Exercise goal —
Go through the entries and copy every line that has the string "description" in it.

--------

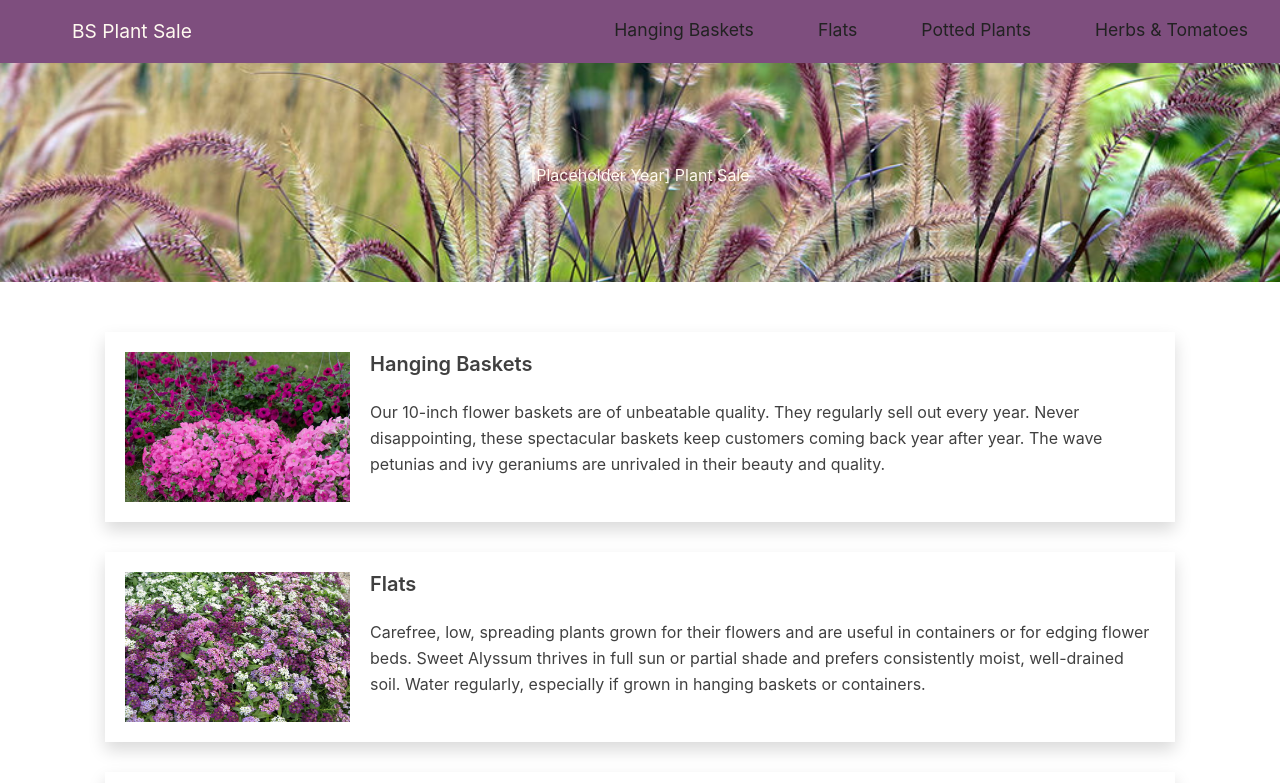
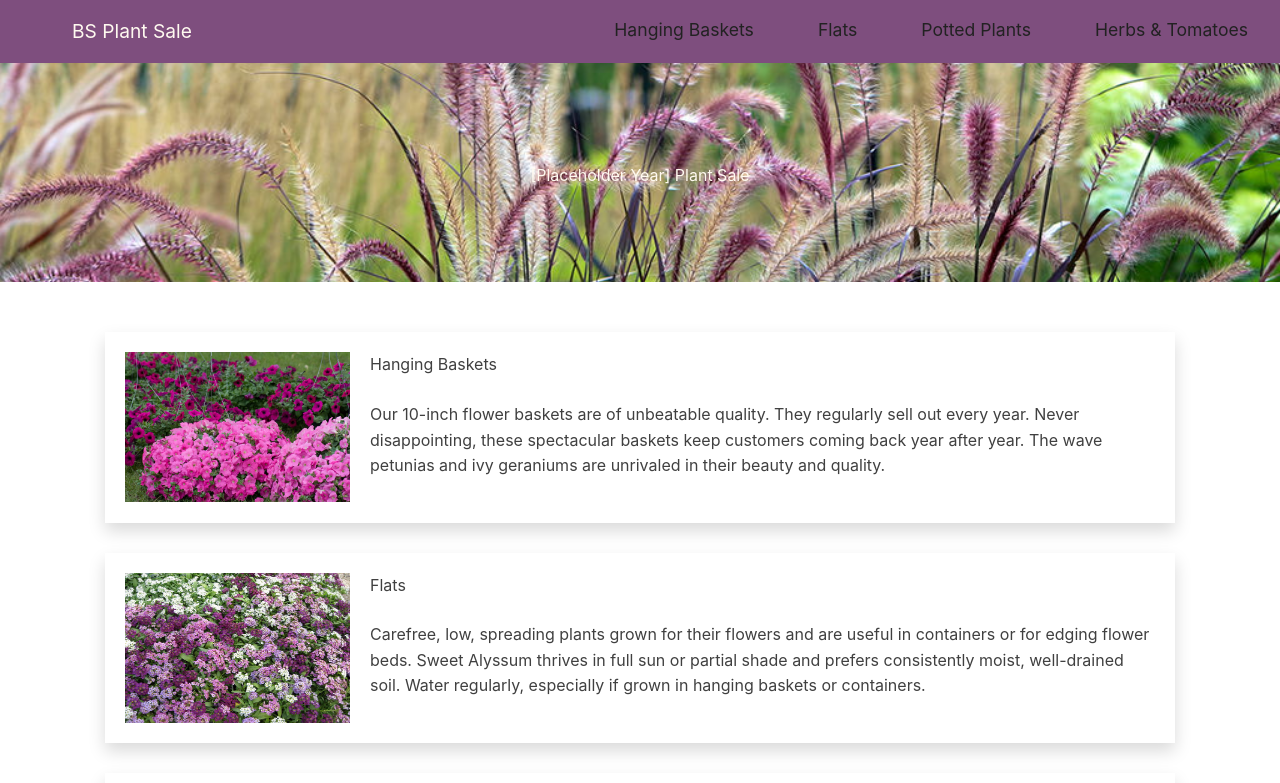
Before and after one commit to betsystevens/flowersale, a React (Create React App) app: page /home in a window 1280 px wide. Shown: the top 783 px of the page. Built offline with nearby package versions, Linux system fonts and the light colour scheme.

Commit message:
change h3 to p, add tailwind styles

```diff
--- a/src/components/FlowerGroups.js
+++ b/src/components/FlowerGroups.js
@@ -7,8 +7,8 @@ function FlowerGroups(props) {
       <div key={flower.id} className="band shadow">
           <img src={flower.image} alt={flower.name} />
           <div className="band-body">
-            <h3>{flower.name}</h3>
-            <p>{flower.description}</p>
+            <p className="pt-2 text-xl font-semibold">{flower.name}</p>
+            <p className="pt-4">{flower.description}</p>
           </div>
       </div>
     );
```
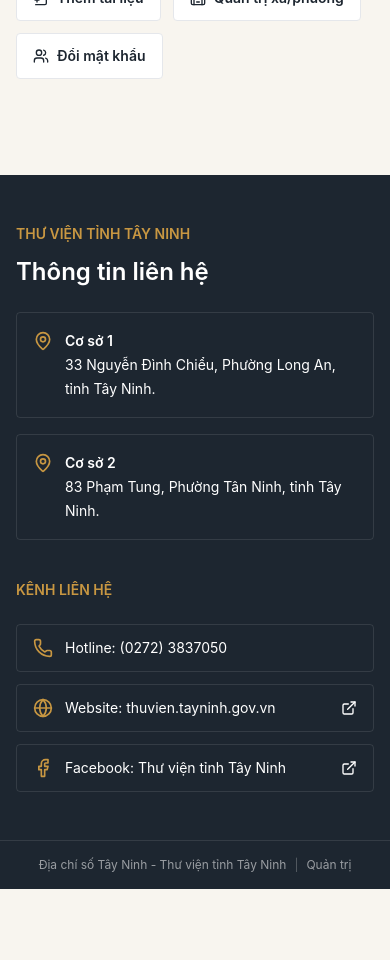
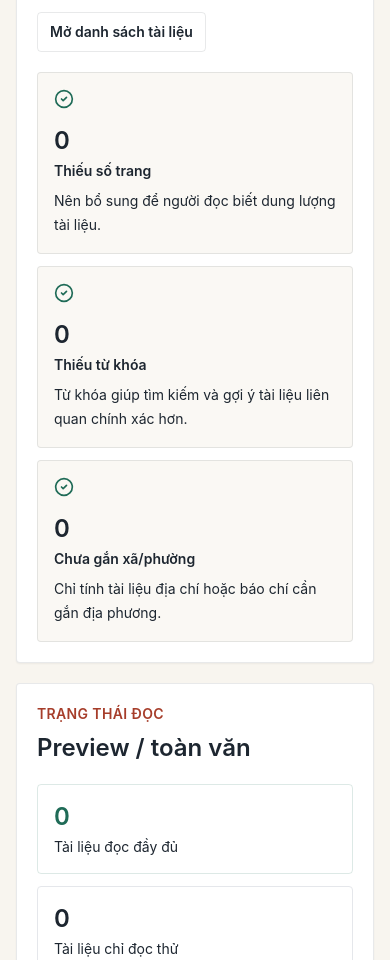
Before and after one commit to duythien24/diachitayninh, a Next.js app: page /admin in a window 390 px wide. Shown: the part 1040-2000 px from the top of the page. Before the commit the page ends 1929 px from the top, so only its background shows below. Built offline with nearby package versions, Linux system fonts and the light colour scheme; no server answers; the database is empty.

Commit message:
Refine document and commune browsing

```diff
--- a/src/app/admin/page.tsx
+++ b/src/app/admin/page.tsx
@@ -1,8 +1,10 @@
 import Link from "next/link";
 import {
   Activity,
+  AlertTriangle,
   BarChart3,
   Building2,
+  CheckCircle2,
   FilePlus2,
   FileText,
   Newspaper,
@@ -59,13 +61,40 @@
   const communeDocumentCount = documents.filter((document) => document.documentType === "dia_chi").length;
   const newspaperDocumentCount = documents.filter((document) => document.documentType === "bao_tay_ninh").length;
   const provincialDocumentCount = documents.filter((document) => document.documentType === "tai_lieu_cap_tinh").length;
+  const previewDocumentCount = documents.filter((document) => document.isPreviewOnly).length;
+  const fullDocumentCount = documents.length - previewDocumentCount;
+  const missingPageCount = documents.filter((document) => !document.pageCount).length;
+  const missingKeywordCount = documents.filter((document) => !document.keywords?.length).length;
+  const missingCommuneLinkCount = documents.filter(
+    (document) => document.documentType !== "tai_lieu_cap_tinh" && !document.communeIds?.length && !document.communeId
+  ).length;
+  const qualityItems = [
+    {
+      label: "Thiếu số trang",
+      value: missingPageCount,
+      description: "Nên bổ sung để người đọc biết dung lượng tài liệu.",
+      warning: missingPageCount > 0
+    },
+    {
+      label: "Thiếu từ khóa",
+      value: missingKeywordCount,
+      description: "Từ khóa giúp tìm kiếm và gợi ý tài liệu liên quan chính xác hơn.",
+      warning: missingKeywordCount > 0
+    },
+    {
+      label: "Chưa gắn xã/phường",
+      value: missingCommuneLinkCount,
+      description: "Chỉ tính tài liệu địa chí hoặc báo chí cần gắn địa phương.",
+      warning: missingCommuneLinkCount > 0
+    }
+  ];
 
   return (
     <PageShell>
       <SectionHeader
         eyebrow="Quản trị"
         title="Bảng điều khiển tài liệu"
-        description="Theo dõi số lượng tài liệu theo từng nhóm và truy cập nhanh các công cụ quản trị nội dung."
+        description="Theo dõi số lượng tài liệu theo từng nhóm, chất lượng metadata và truy cập nhanh các công cụ quản trị nội dung."
       />
 
       {isMock ? (
@@ -91,6 +120,51 @@
           );
         })}
       </div>
+
+      <section className="mt-8 grid gap-5 lg:grid-cols-[1fr_22rem]">
+        <div className="rounded border border-ink/10 bg-white p-5 shadow-sm">
+          <div className="flex flex-wrap items-start justify-between gap-3">
+            <div>
+              <p className="text-sm font-semibold uppercase tracking-wide text-lacquer">Chất lượng dữ liệu</p>
+              <h2 className="mt-2 text-2xl font-semibold text-ink">Việc nên rà soát trước khi công bố rộng rãi</h2>
+            </div>
+            <Link
+              href="/admin/documents"
+              className="inline-flex min-h-10 items-center rounded border border-ink/10 px-3 py-2 text-sm font-semibold text-ink transition hover:bg-paper"
+            >
+              Mở danh sách tài liệu
+            </Link>
+          </div>
+          <div className="mt-5 grid gap-3 md:grid-cols-3">
+            {qualityItems.map((item) => {
+              const Icon = item.warning ? AlertTriangle : CheckCircle2;
+              return (
+                <div key={item.label} className="rounded border border-ink/10 bg-paper/70 p-4">
+                  <Icon className={item.warning ? "h-5 w-5 text-gold" : "h-5 w-5 text-palm"} aria-hidden="true" />
+                  <p className="mt-4 text-2xl font-semibold text-ink">{item.value}</p>
+                  <p className="mt-1 text-sm font-semibold text-ink">{item.label}</p>
+                  <p className="mt-2 text-sm leading-6 text-ink/58">{item.description}</p>
+                </div>
+              );
+            })}
+          </div>
+        </div>
+
+        <div className="rounded border border-ink/10 bg-white p-5 shadow-sm">
+          <p className="text-sm font-semibold uppercase tracking-wide text-lacquer">Trạng thái đọc</p>
+          <h2 className="mt-2 text-2xl font-semibold text-ink">Preview / toàn văn</h2>
+          <div className="mt-5 space-y-3">
+            <div className="rounded border border-palm/15 bg-palm/8 p-4">
+              <p className="text-2xl font-semibold text-palm">{fullDocumentCount}</p>
+              <p className="mt-1 text-sm text-ink/62">Tài liệu đọc đầy đủ</p>
+            </div>
+            <div className="rounded border border-gold/20 bg-gold/10 p-4">
+              <p className="text-2xl font-semibold text-ink">{previewDocumentCount}</p>
+              <p className="mt-1 text-sm text-ink/62">Tài liệu chỉ đọc thử</p>
+            </div>
+          </div>
+        </div>
+      </section>
 
       <div className="mt-8 flex flex-wrap gap-3">
         {adminLinks.map((item) => {
--- a/src/components/commune-list.tsx
+++ b/src/components/commune-list.tsx
@@ -2,17 +2,18 @@
 
 import Link from "next/link";
 import { useMemo, useState } from "react";
-import { ArrowRight, Search } from "lucide-react";
+import { ArrowRight, Building2, CheckCircle2, Clock3, MapPinned, Search } from "lucide-react";
 
 import type { Commune, CommuneType } from "@/lib/types";
 import { cn, normalizeVietnamese, typePrefix } from "@/lib/utils";
 
-type Filter = "all" | CommuneType | "has_docs";
+type Filter = "all" | CommuneType | "has_docs" | "no_docs";
 export type CommuneListItem = Commune & { documentCount?: number };
 
 const filters: Array<{ label: string; value: Filter }> = [
+  { label: "Tất cả", value: "all" },
   { label: "Có tài liệu", value: "has_docs" },
-  { label: "Tất cả", value: "all" },
+  { label: "Chưa có tài liệu", value: "no_docs" },
   { label: "Xã", value: "xa" },
   { label: "Phường", value: "phuong" }
 ];
@@ -21,11 +22,27 @@
   const [query, setQuery] = useState("");
   const [filter, setFilter] = useState<Filter>("all");
 
+  const summary = useMemo(() => {
+    const hasDocuments = communes.filter((commune) => Boolean(commune.documentCount)).length;
+    return [
+      { label: "Tổng đơn vị", value: communes.length, icon: MapPinned },
+      { label: "Có tài liệu", value: hasDocuments, icon: CheckCircle2 },
+      { label: "Đang bổ sung", value: communes.length - hasDocuments, icon: Clock3 },
+      { label: "Phường", value: communes.filter((commune) => commune.type === "phuong").length, icon: Building2 }
+    ];
+  }, [communes]);
+
   const filteredCommunes = useMemo(() => {
     const normalizedQuery = normalizeVietnamese(query.trim());
 
     return communes.filter((commune) => {
-      const matchesType = filter === "all" || (filter === "has_docs" ? Boolean(commune.documentCount) : commune.type === filter);
+      const matchesType =
+        filter === "all" ||
+        (filter === "has_docs"
+          ? Boolean(commune.documentCount)
+          : filter === "no_docs"
+            ? !commune.documentCount
+            : commune.type === filter);
       const searchableText = normalizeVietnamese(`${commune.name} ${commune.slug} ${commune.districtOld || ""}`);
       const matchesQuery = normalizedQuery.length === 0 || searchableText.includes(normalizedQuery);
 
@@ -36,6 +53,22 @@
   return (
     <section className="mt-8">
       <div className="rounded border border-ink/10 bg-white p-3 shadow-sm">
+        <div className="mb-4 grid gap-3 sm:grid-cols-2 lg:grid-cols-4">
+          {summary.map((item, index) => {
+            const Icon = item.icon;
+            return (
+              <div key={item.label} className="rounded border border-ink/8 bg-paper/70 p-4">
+                <Icon
+                  className={cn("h-5 w-5", index === 1 ? "text-palm" : index === 2 ? "text-gold" : "text-lacquer")}
+                  aria-hidden="true"
+                />
+                <p className="mt-3 text-2xl font-semibold text-ink">{item.value}</p>
+                <p className="mt-1 text-sm text-ink/55">{item.label}</p>
+              </div>
+            );
+          })}
+        </div>
+
         <div className="flex flex-col gap-3 lg:flex-row lg:items-center lg:justify-between">
           <label className="flex min-h-12 items-center gap-3 rounded border border-ink/10 bg-paper/80 px-4 text-ink/55 lg:w-[30rem]">
             <Search className="h-4 w-4" aria-hidden="true" />
@@ -91,7 +124,10 @@
                   </div>
                   <h2 className="mt-2 truncate text-lg font-semibold text-ink">{commune.name}</h2>
                 </div>
-                <ArrowRight className="h-4 w-4 shrink-0 text-ink/35 transition group-hover:translate-x-1 group-hover:text-palm" aria-hidden="true" />
+                <ArrowRight
+                  className="h-4 w-4 shrink-0 text-ink/35 transition group-hover:translate-x-1 group-hover:text-palm"
+                  aria-hidden="true"
+                />
               </div>
               <p className="mt-3 line-clamp-3 text-sm leading-6 text-ink/62">{commune.description}</p>
             </Link>
--- a/src/components/document-list.tsx
+++ b/src/components/document-list.tsx
@@ -3,7 +3,7 @@
 import Link from "next/link";
 import { useEffect, useMemo, useState, useTransition } from "react";
 import { usePathname, useRouter, useSearchParams } from "next/navigation";
-import { ArrowDown, FileText, Files, Newspaper, RotateCcw, Search } from "lucide-react";
+import { ArrowDown, FileText, Files, Newspaper, RotateCcw, Search, X } from "lucide-react";
 
 import { DocumentCard } from "@/components/document-card";
 import type { Commune, Document, DocumentType } from "@/lib/types";
@@ -117,6 +117,54 @@
     params.set("page", String(currentPage + 1));
     return `${pathname}?${params.toString()}`;
   }, [currentPage, pathname, searchParams]);
+  const selectedCommune = useMemo(
+    () => communes.find((commune) => commune.id === communeId),
+    [communes, communeId]
+  );
+  const activeFilters = [
+    query.trim()
+      ? {
+          key: "query",
+          label: `Từ khóa: ${query.trim()}`,
+          clear: () => setQuery("")
+        }
+      : null,
+    filter !== "all"
+      ? {
+          key: "type",
+          label: filters.find((item) => item.value === filter)?.label || "Loại tài liệu",
+          clear: () => setFilter("all")
+        }
+      : null,
+    selectedCommune
+      ? {
+          key: "commune",
+          label: `${typePrefix(selectedCommune.type)} ${selectedCommune.name}`,
+          clear: () => setCommuneId("")
+        }
+      : null,
+    year
+      ? {
+          key: "year",
+          label: `Năm: ${year}`,
+          clear: () => setYear("")
+        }
+      : null,
+    author
+      ? {
+          key: "author",
+          label: `Tác giả: ${author}`,
+          clear: () => setAuthor("")
+        }
+      : null,
+    publisher
+      ? {
+          key: "publisher",
+          label: `NXB: ${publisher}`,
+          clear: () => setPublisher("")
+        }
+      : null
+  ].filter((item): item is { key: string; label: string; clear: () => void } => Boolean(item));
 
   return (
     <section className="mt-8">
@@ -216,8 +264,27 @@
         </div>
 
         <p className="mt-3 text-sm text-ink/55">
-          {isPending ? "Đang tìm trên Supabase..." : `Đang hiển thị ${documents.length} tài liệu`}
+          {isPending
+            ? "Đang tìm trên Supabase..."
+            : `Đang hiển thị ${documents.length}${hasMore ? "+" : ""} tài liệu`}
         </p>
+
+        {activeFilters.length ? (
+          <div className="mt-3 flex flex-wrap items-center gap-2 border-t border-ink/8 pt-3">
+            <span className="text-xs font-semibold uppercase tracking-wide text-ink/45">Đang lọc</span>
+            {activeFilters.map((item) => (
+              <button
+                key={item.key}
+                type="button"
+                onClick={item.clear}
+                className="inline-flex min-h-8 items-center gap-1.5 rounded-full border border-palm/15 bg-palm/8 px-3 py-1 text-xs font-semibold text-palm transition hover:border-palm/25 hover:bg-palm/12"
+              >
+                {item.label}
+                <X className="h-3.5 w-3.5" aria-hidden="true" />
+              </button>
+            ))}
+          </div>
+        ) : null}
       </div>
 
       {documents.length > 0 ? (
```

--------

Task solution —
-            <p>{flower.description}</p>
+            <p className="pt-4">{flower.description}</p>
+      description: "Nên bổ sung để người đọc biết dung lượng tài liệu.",
+      description: "Từ khóa giúp tìm kiếm và gợi ý tài liệu liên quan chính xác hơn.",
+      description: "Chỉ tính tài liệu địa chí hoặc báo chí cần gắn địa phương.",
-        description="Theo dõi số lượng tài liệu theo từng nhóm và truy cập nhanh các công cụ quản trị nội dung."
+        description="Theo dõi số lượng tài liệu theo từng nhóm, chất lượng metadata và truy cập nhanh các công cụ quản trị nội dung."
+                  <p className="mt-2 text-sm leading-6 text-ink/58">{item.description}</p>
               <p className="mt-3 line-clamp-3 text-sm leading-6 text-ink/62">{commune.description}</p>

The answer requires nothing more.